I’m happy to share the names of six authors whose writing has helped my students and me to think differently about ourselves, our communities, and our country. The list is partial, and the names are in no parituclar order. I’ve included each author’s Twitter handle, in case you want to follow them that way as well. They’re my personal “go to” authors who have provided me with one or more especially powerful reads. I hope they’ll inspire a trip to your local bookstore or library, and possibly your own journey of understanding into the history of Indigenous people, in Canada or your own country:
Richard Wagamese (@richardwagamese): Wagamese’s novel Keeper ‘n’ Me was the first full length selection my students and I tackled together. We followed Garnet Raven as he returns to the home from which he had been removed when he was 3 years old. He rediscovers his family, his community and himself with the guidance of Keeper, a friend of his grandfather’s. A touching, hilarious, hopeful story of reconnecting
Thomas King: My introduction to King’s work came through the book of linked stories Medicine River. Set in a Blackfoot community in southern Alberta, we follow Will, a returnee to Medicine River, and his interactions with friends and neighbors, as they regularly and mostly good naturedly interfere in each other’s lives. King’s more recent, narrative-styled commentaries, The Truth About Stories and The Inconvenient Indian: A Curious Account of Native People in North America expose the roots of the many misperceptions about Aboriginal Canadians and sets the record straight on a whole variety of historical inaccuracies. I enjoy King’s deft weaving of storytelling, factual accounts, and sly humor.

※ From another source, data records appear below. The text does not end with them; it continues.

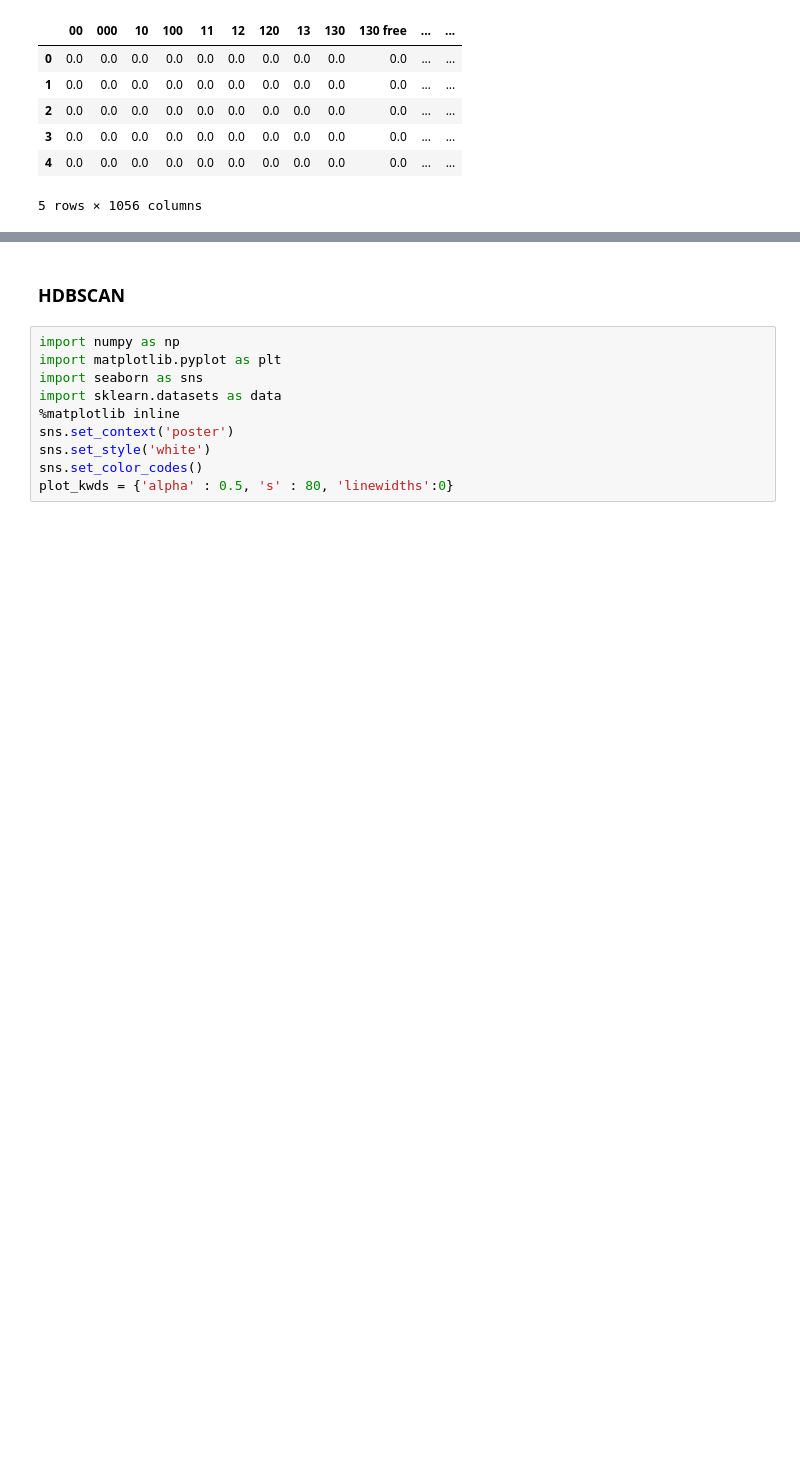
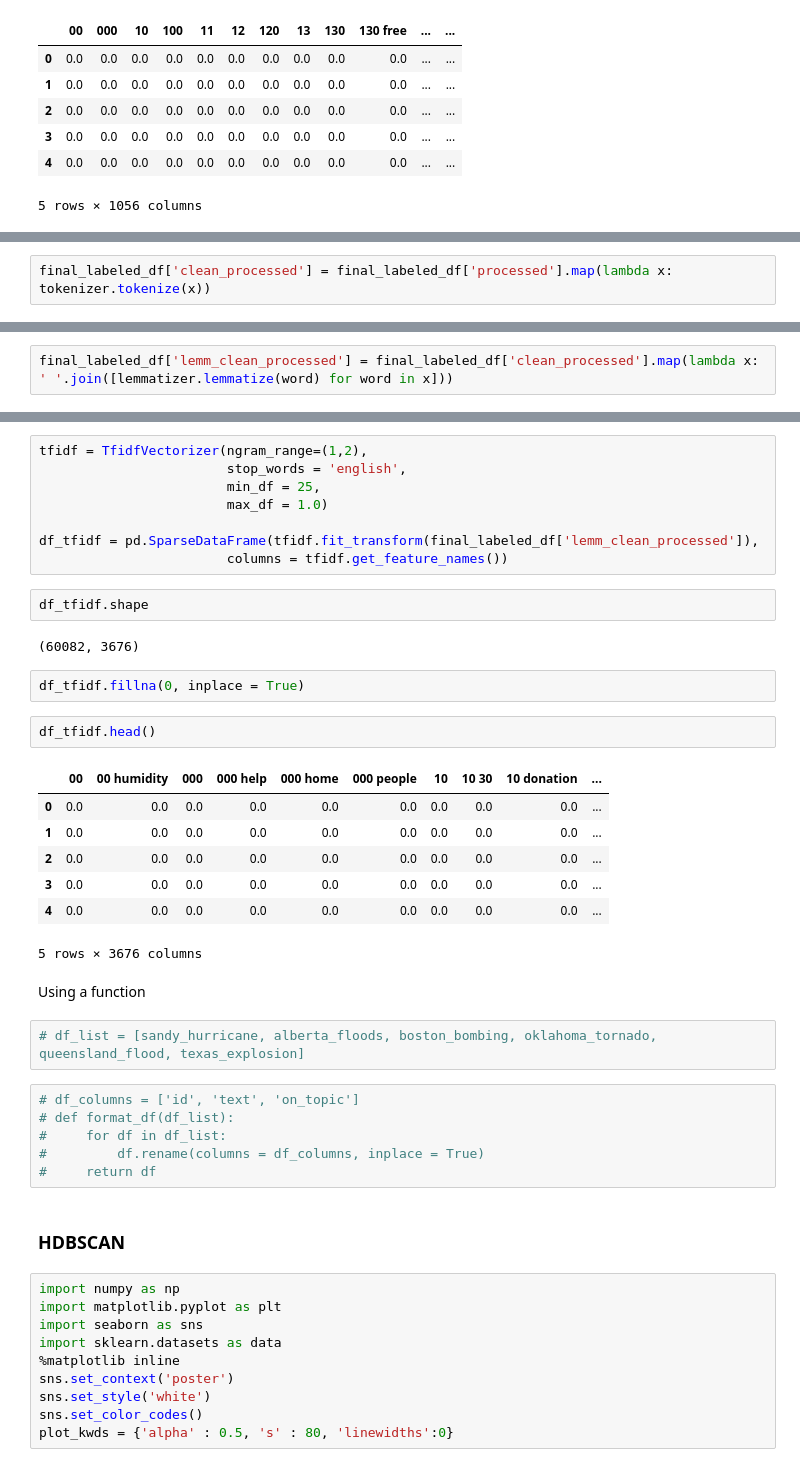
Before and after one commit to csinatra/Twitter-Disaster-Repo, a Jupyter notebook: Mike/AWS_Query.ipynb, the cells around one changed output, grey strips where cells are left out. Saved outputs shown, nothing was run; the diff lists cells and outputs as text; blank space fills up the shorter version.

Commit message:
labeled data work

```diff
--- a/Mike/AWS_Query.ipynb
+++ b/Mike/AWS_Query.ipynb
@@ -290,0 +500,2 @@ df_tfidf.head()
+# %%
+final_labeled_df['clean_processed'] = final_labeled_df['processed'].map(lambda x: tokenizer.tokenize(x))
@@ -290,0 +504,2 @@ df_tfidf.head()
+# %%
+final_labeled_df['lemm_clean_processed'] = final_labeled_df['clean_processed'].map(lambda x: ' '.join([lemmatizer.lemmatize(word) for word in x]))
@@ -291,3 +520,37 @@ df_tfidf.head()
+# %%
+tfidf = TfidfVectorizer(ngram_range=(1,2),
+                        stop_words = 'english',
+                        min_df = 25,
+                        max_df = 1.0)
+
+df_tfidf = pd.SparseDataFrame(tfidf.fit_transform(final_labeled_df['lemm_clean_processed']),
+                        columns = tfidf.get_feature_names())
+# %%
+df_tfidf.shape
+# %% [output]
+(60082, 3676)
+# %%
+df_tfidf.fillna(0, inplace = True)
+# %%
+df_tfidf.head()
+# %% [output]
+|  | 00 | 00 humidity | 000 | 000 help | 000 home | 000 people | 10 | 10 30 | 10 donation | ... |
+| 0 | 0.0 | 0.0 | 0.0 | 0.0 | 0.0 | 0.0 | 0.0 | 0.0 | 0.0 | ... |
+| 1 | 0.0 | 0.0 | 0.0 | 0.0 | 0.0 | 0.0 | 0.0 | 0.0 | 0.0 | ... |
+| 2 | 0.0 | 0.0 | 0.0 | 0.0 | 0.0 | 0.0 | 0.0 | 0.0 | 0.0 | ... |
+| 3 | 0.0 | 0.0 | 0.0 | 0.0 | 0.0 | 0.0 | 0.0 | 0.0 | 0.0 | ... |
+| 4 | 0.0 | 0.0 | 0.0 | 0.0 | 0.0 | 0.0 | 0.0 | 0.0 | 0.0 | ... |
+5 rows × 3676 columns
+# %% [markdown]
+Using a function
+# %%
+# df_list = [sandy_hurricane, alberta_floods, boston_bombing, oklahoma_tornado, queensland_flood, texas_explosion]
+# %%
+# df_columns = ['id', 'text', 'on_topic']
+# def format_df(df_list):
+#     for df in df_list:
+#         df.rename(columns = df_columns, inplace = True)
+#     return df
 # %% [markdown]
 ### HDBSCAN
 # %%
```
Also changed, not shown: parts of 52 cells of this notebook, 7 other files.
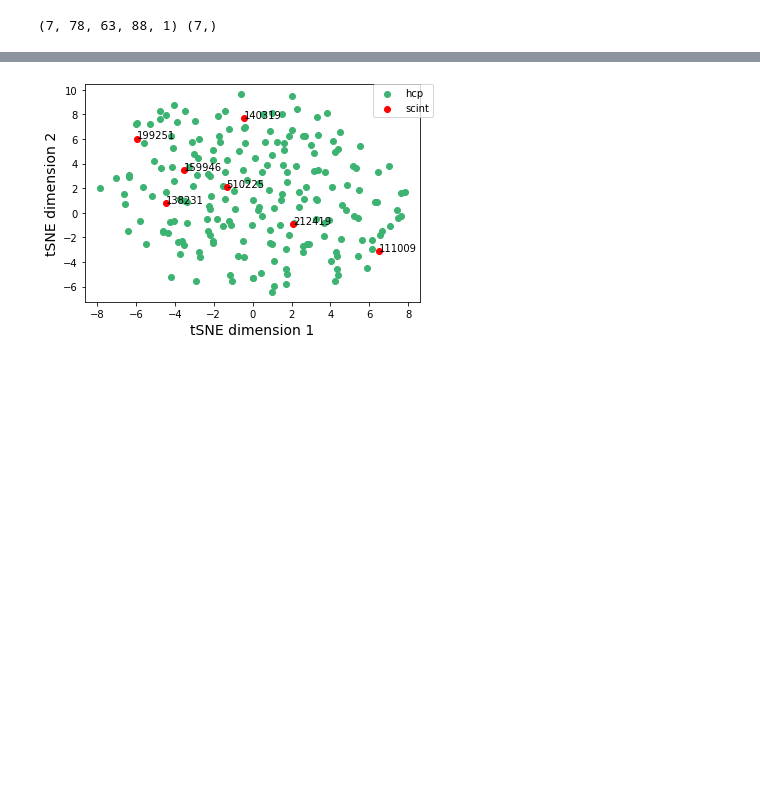
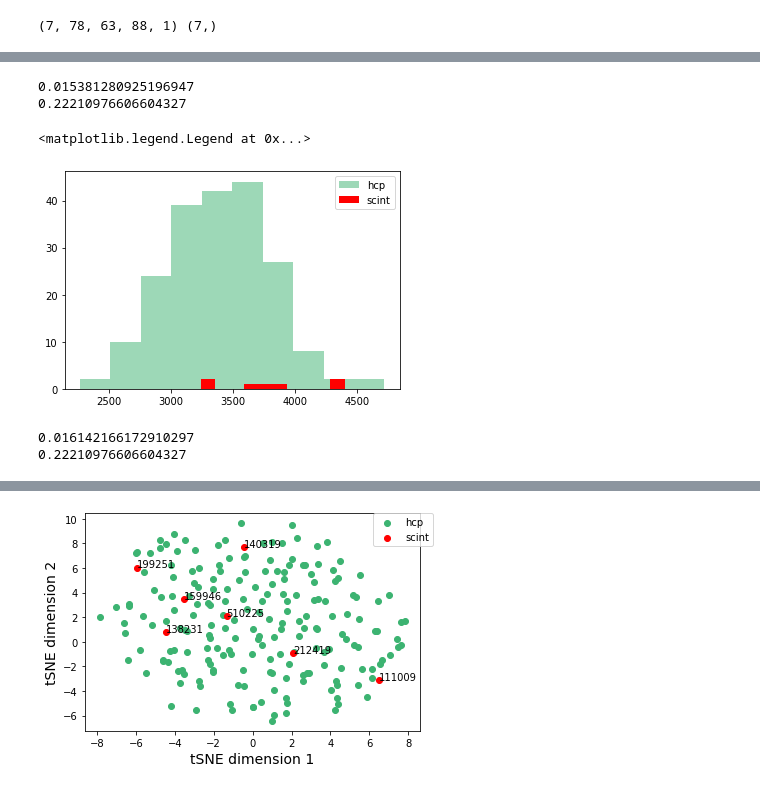
Before and after one commit to neurospin-projects/2022_lguillon_rare_folding_detection, a Jupyter notebook: notebooks/inpainting/v2/INPAINTING_latent_space_analysis_big_SS-Copy1.ipynb, the cells around one changed output, grey strips where cells are left out. Saved outputs shown, nothing was run; the diff lists cells and outputs as text; code cells hidden in the pictures; blank space fills up the shorter version.

```diff
--- a/notebooks/inpainting/v2/INPAINTING_latent_space_analysis_big_SS-Copy1.ipynb
+++ b/notebooks/inpainting/v2/INPAINTING_latent_space_analysis_big_SS-Copy1.ipynb
@@ -133,0 +204,23 @@ scint_loader = torch.utils.data.DataLoader(
+# %%
+F,p = mannwhitneyu(recon_max_hcp, recon_max_scint)
+print(p)
+F,p = ks_2samp(recon_max_hcp, recon_max_scint)
+print(p)
+# %% [output]
+0.015381280925196947
+0.22210976606604327
+# %%
+plt.hist(error_max_hcp, color='mediumseagreen', alpha=0.5, label='hcp')
+plt.hist(error_max_scint, color='red', label='scint')
+plt.legend()
+# %% [output]
+<matplotlib.legend.Legend at 0x...>
+[figure, added]
+# %%
+F,p = mannwhitneyu(error_max_hcp, error_max_scint)
+print(p)
+F,p = ks_2samp(error_max_hcp, error_max_scint)
+print(p)
+# %% [output]
+0.016142166172910297
+0.22210976606604327
```
Also changed, not shown: parts of 56 cells of this notebook, 3 other files.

Joseph Boyden (@josephboyden): I wish that I’d still been teaching when I discovered Boyden’s Three Day Road, My students would have loved it. Best friends Xavier Bird and Elijah Weesageechak leave their Northern Cree community to serve as sharpshooters in World War I France. Their experiences in the trenches and towns test their friendship and their personal resilience. Boyden’s follow up novel Through Black Spruce picks up the thread of Xavier’s family generations later as dual narrators Will Bird and his niece Annie share their separate stories of loss, discovery, and the family bonds that keep them connected.
Marilyn Dumont (@reallygoodbrowngirl): A Really Good Brown Girl, Green Girl Dreams Mountains, That Tongued Belonging – Reading Dumont’s poetry is like walking through an art gallery. I wander back frequently to reconsider specific images again and again. With breathtaking clarity, her words personalize Indigenous issues and help me to appreciate their complexity.
Rosanna Deerchild: This Is A Small Northern Town is a stark poetic portrayal of a girl’s life in a rough scrabble mining town. We accompany Deerchild into the turbulent heart of her family, and on her rambles through the community, where she finds both acceptance and rejection, beauty and squalor among the people and places that touch her life.
Katherena Vermette(@katherenav): When I lived in the south end of Winnipeg, my neighbors told me, “Don’t go to the North End. It’s too dangerous.” So when I discovered North End Love Songs, by Winnipeg poet Katherena Vermette, I was hooked. Vermette draws stunning portraits of the people who make the north end their home, finding poetry in girls drinking Big Gulps and young mothers watching over their children at play. A heartbreaking series describes her brother’s disappearance, the police’s indifference, her parents’ grief. I’m reading the book for the second time now, dazzled that so few words can evoke so much emotion.